The Map Collection is home to around a half a million maps, 10,000 atlases, and many terabytes of digital data; the staff provide expert assistance on all questions both geospatial and cartographic. Patrons from Harvard and elsewhere can access this wealth of historic and modern maps from around the world and beyond, including astronomical charts and maps of the moon. Harvard researchers use geographic information systems and the help of the library's digital cartographer to examine the relationships between events based on location. Working with librarians in the Government Documents group, Map Collection staff locate and combine different kinds of data into new maps or visualizations. The Map Collection is also home to a large-format scanner and a plotter, which allows for printing hard-copy reproductions of some materials.

One important goal is to find ways to apply mapping technology to the paper collection and make those antiquarian treasures available to researchers using digital humanities applications. The latest online project from the Map Collection and the Media Services group showcases this mission well. The Sea Atlas Explorer displays plates from early atlases used for navigation in a modern web mapping environment. Users can add the historic charts to a map of the world and examine how different parts of the world were shown. The site shows how early cartographers borrowed from each other, as mistakes and corrections are repeated from one atlas to another.

As the new unified service model in Lamont rolls out this September, the Map Collection will be providing orientation to all Lamont staff members about the services provided and how to help patrons find materials. This increased awareness of the Map Collection and how to use it will help students find and use these resources when they need them most.
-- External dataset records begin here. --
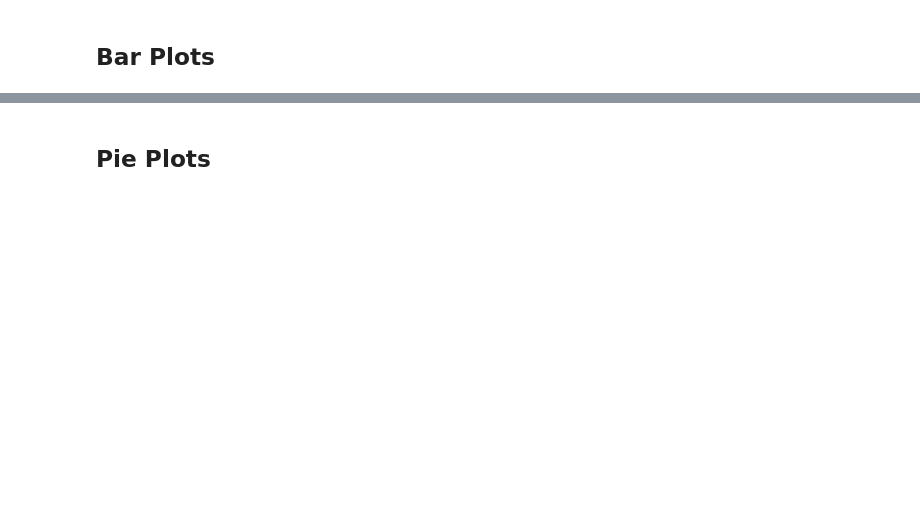
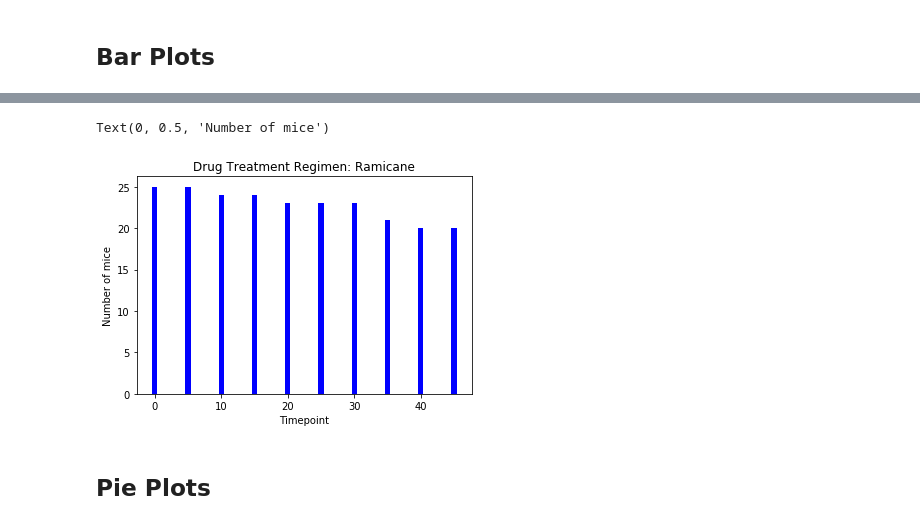
Before and after one commit to N3tadm1n/agbascala-gmail.com, a Jupyter notebook: pymaceuticals_starter.ipynb, the cells around one changed output, grey strips where cells are left out. Saved outputs shown, nothing was run; the diff lists cells and outputs as text; code cells hidden in the pictures; blank space fills up the shorter version.

Commit message:
Matplotlib - Assignment : version 2

```diff
--- a/pymaceuticals_starter.ipynb
+++ b/pymaceuticals_starter.ipynb
@@ -107,0 +134,65 @@ length_df
+# %%
+# Generate a bar plot showing the number of mice per time point for each treatment throughout the course of the study using pyplot.
+
+# Below plot is for the Drug Treatment Regimen: Ramicane
+# 9 other plots is still required for other Regimen
+
+import matplotlib.pyplot as plt
+import numpy as np
+
+#study_results
+df = merge_df[["Drug Regimen","Mouse ID","Timepoint"]]
+df.head(1)
+df.drop_duplicates(subset = ["Mouse ID","Timepoint"],inplace = True)
+print(df.head(5))
+
+# number of mice per time(0) point for treatment "Ramicane"
+mice_per_0_treatment_Ramicane = df.loc[(df["Drug Regimen"] == "Ramicane") & (df["Timepoint"] == 0), :]
+print(len(mice_per_0_treatment_Ramicane))
+
+# number of mice per time point(5) for treatment "Ramicane"
+mice_per_5_treatment_Ramicane = df.loc[(df["Drug Regimen"] == "Ramicane") & (df["Timepoint"] == 5), :]
+print(len(mice_per_5_treatment_Ramicane))
+
+# number of mice per time point(10) for treatment "Ramicane"
+mice_per_10_treatment_Ramicane = df.loc[(df["Drug Regimen"] == "Ramicane") & (df["Timepoint"] == 10), :]
+print(len(mice_per_10_treatment_Ramicane))
+
+# number of mice per time point(15) for treatment "Ramicane"
+mice_per_15_treatment_Ramicane = df.loc[(df["Drug Regimen"] == "Ramicane") & (df["Timepoint"] == 15), :]
+print(len(mice_per_15_treatment_Ramicane))
+
+# number of mice per time point(20) for treatment "Ramicane"
+mice_per_20_treatment_Ramicane = df.loc[(df["Drug Regimen"] == "Ramicane") & (df["Timepoint"] == 20), :]
+print(len(mice_per_20_treatment_Ramicane))
+
+# number of mice per time point(25) for treatment "Ramicane"
+mice_per_25_treatment_Ramicane = df.loc[(df["Drug Regimen"] == "Ramicane") & (df["Timepoint"] == 25), :]
+print(len(mice_per_25_treatment_Ramicane))
+
+# number of mice per time point(30) for treatment "Ramicane"
+mice_per_30_treatment_Ramicane = df.loc[(df["Drug Regimen"] == "Ramicane") & (df["Timepoint"] == 30), :]
+print(len(mice_per_30_treatment_Ramicane))
+
+# number of mice per time point(35) for treatment "Ramicane"
+mice_per_35_treatment_Ramicane = df.loc[(df["Drug Regimen"] == "Ramicane") & (df["Timepoint"] == 35), :]
+print(len(mice_per_35_treatment_Ramicane))
+
+# number of mice per time point(40) for treatment "Ramicane"
+mice_per_40_treatment_Ramicane = df.loc[(df["Drug Regimen"] == "Ramicane") & (df["Timepoint"] == 40), :]
+print(len(mice_per_40_treatment_Ramicane))
+
+# number of mice per time point(45) for treatment "Ramicane"
+mice_per_45_treatment_Ramicane = df.loc[(df["Drug Regimen"] == "Ramicane") & (df["Timepoint"] == 45), :]
+print(len(mice_per_45_treatment_Ramicane))
+
+number_of_mice_per_time_point = [ 25, 25, 24, 24, 23, 23, 23, 21, 20, 20]
+x_axis = [ 0, 5, 10, 15, 20, 25, 30, 35, 40, 45]
+
+# Create a bar chart based upon the above data
+plt.bar(x_axis, number_of_mice_per_time_point, color="b", align="center")
+
+plt.title("Drug Treatment Regimen: Ramicane")
+plt.xlabel("Timepoint")
+plt.ylabel("Number of mice")
+# %% [output]
@@ -108,3 +215,5 @@ length_df
+Text(0, 0.5, 'Number of mice')
+[figure, added]
 # %% [markdown]
 ## Pie Plots
 # %%
```
Also changed, not shown: parts of 5 cells of this notebook.
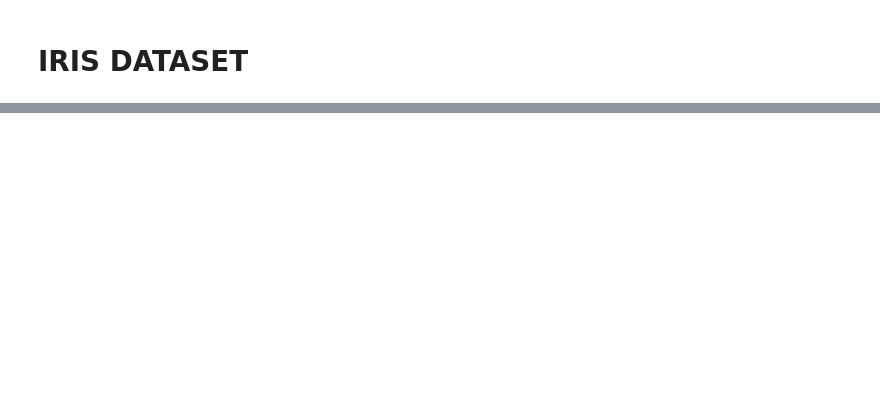
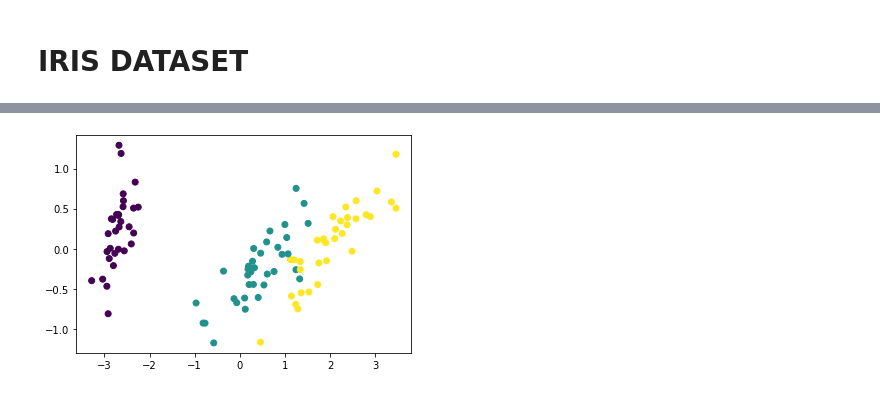
Before and after one commit to rizkyikiw42/qudit_tests, a Jupyter notebook: qutrit_var_algs/iris.ipynb, the cells around one changed output, grey strips where cells are left out. Saved outputs shown, nothing was run; the diff lists cells and outputs as text; code cells hidden in the pictures; blank space fills up the shorter version.

```diff
--- a/qutrit_var_algs/iris.ipynb
+++ b/qutrit_var_algs/iris.ipynb
@@ -20,6 +21,10 @@ y = np.array(y, requires_grad=False)
 tsne = TSNE(n_components=2, learning_rate='auto', init='random')
 X_embedded = tsne.fit_transform(X)
 test_X_embedded = tsne.fit_transform(test_X)
+# %%
+pca = PCA(n_components=2)
+X_pca = pca.fit_transform(X)
+test_X_pca = pca.fit_transform(test_X)
 # %%
 dev = qml.device("default.qutrit", wires=4)
 # %%
@@ -67,3 +72,7 @@ plot_data(X_embedded, y)
+# %%
+plot_data(X_pca, y)
+# %% [output]
+[figure, added]
 # %%
 plot_data(X_embedded, our_preds)
 # %% [output]
```
Also changed, not shown: parts of 15 cells of this notebook.
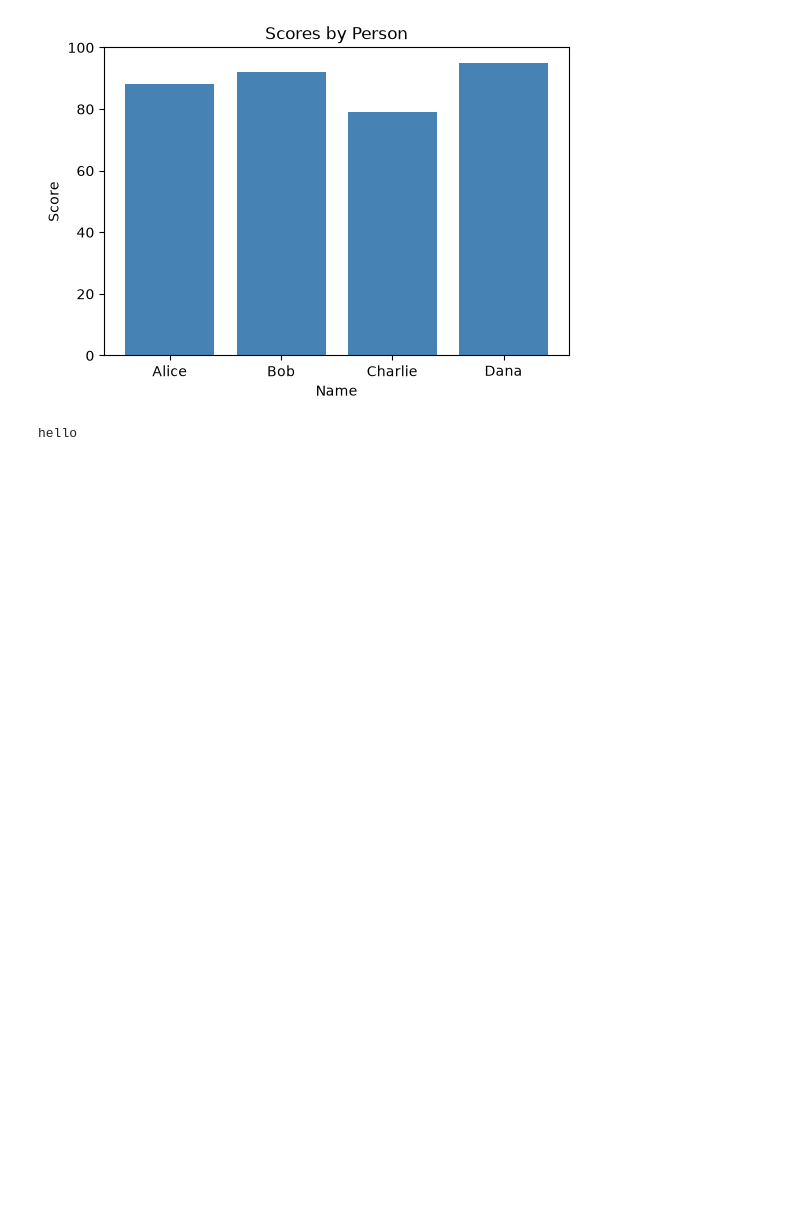
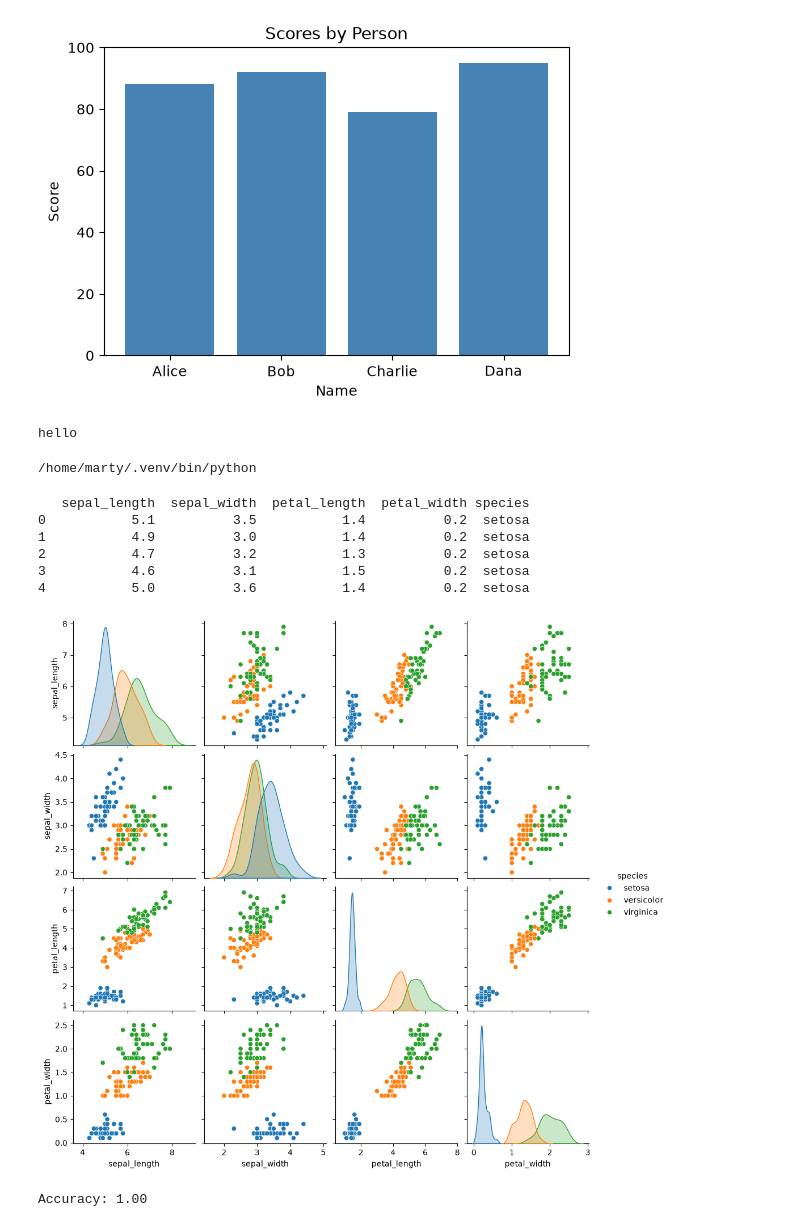
Before and after one commit to iviartin/mba-o712-python-26, a Jupyter notebook: WeekTwo.ipynb, the cells around one changed output. Drawn from its saved outputs; the diff is of its cells as text; code cells hidden in the pictures; blank space fills up the shorter version.

Commit message:
plot results (testing)

```diff
--- a/WeekTwo.ipynb
+++ b/WeekTwo.ipynb
@@ -58,3 +58,43 @@ plt.show()
 print ('hello')
 # %% [output]
 hello
+# %%
+import sys
+print (sys.executable)
+# %% [output]
+/home/marty/.venv/bin/python
+# %%
+import seaborn as sns
+import matplotlib.pyplot as plt
+from sklearn.model_selection import train_test_split
+from sklearn.ensemble import RandomForestClassifier
+from sklearn.metrics import accuracy_score
+
+# Load a built-in seaborn dataset
+iris = sns.load_dataset("iris")
+print(iris.head())
+
+# Quick seaborn visualization
+sns.pairplot(iris, hue="species")
+plt.savefig("test_plot.png")  # saves so you can confirm it rendered
+plt.show()
+
+# Quick scikit-learn test
+X = iris.drop(columns="species")
+y = iris["species"]
+X_train, X_test, y_train, y_test = train_test_split(X, y, test_size=0.2, random_state=42)
+
+clf = RandomForestClassifier(random_state=42)
+clf.fit(X_train, y_train)
+preds = clf.predict(X_test)
+
+print(f"Accuracy: {accuracy_score(y_test, preds):.2f}")
+# %% [output]
+   sepal_length  sepal_width  petal_length  petal_width species
+0           5.1          3.5           1.4          0.2  setosa
+1           4.9          3.0           1.4          0.2  setosa
+2           4.7          3.2           1.3          0.2  setosa
+3           4.6          3.1           1.5          0.2  setosa
+4           5.0          3.6           1.4          0.2  setosa
+[figure, added]
+Accuracy: 1.00
```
Article written by Bonnie Burns, Head of Geospatial Resources, Harvard Map Collection.
Article published on March 30, 2016.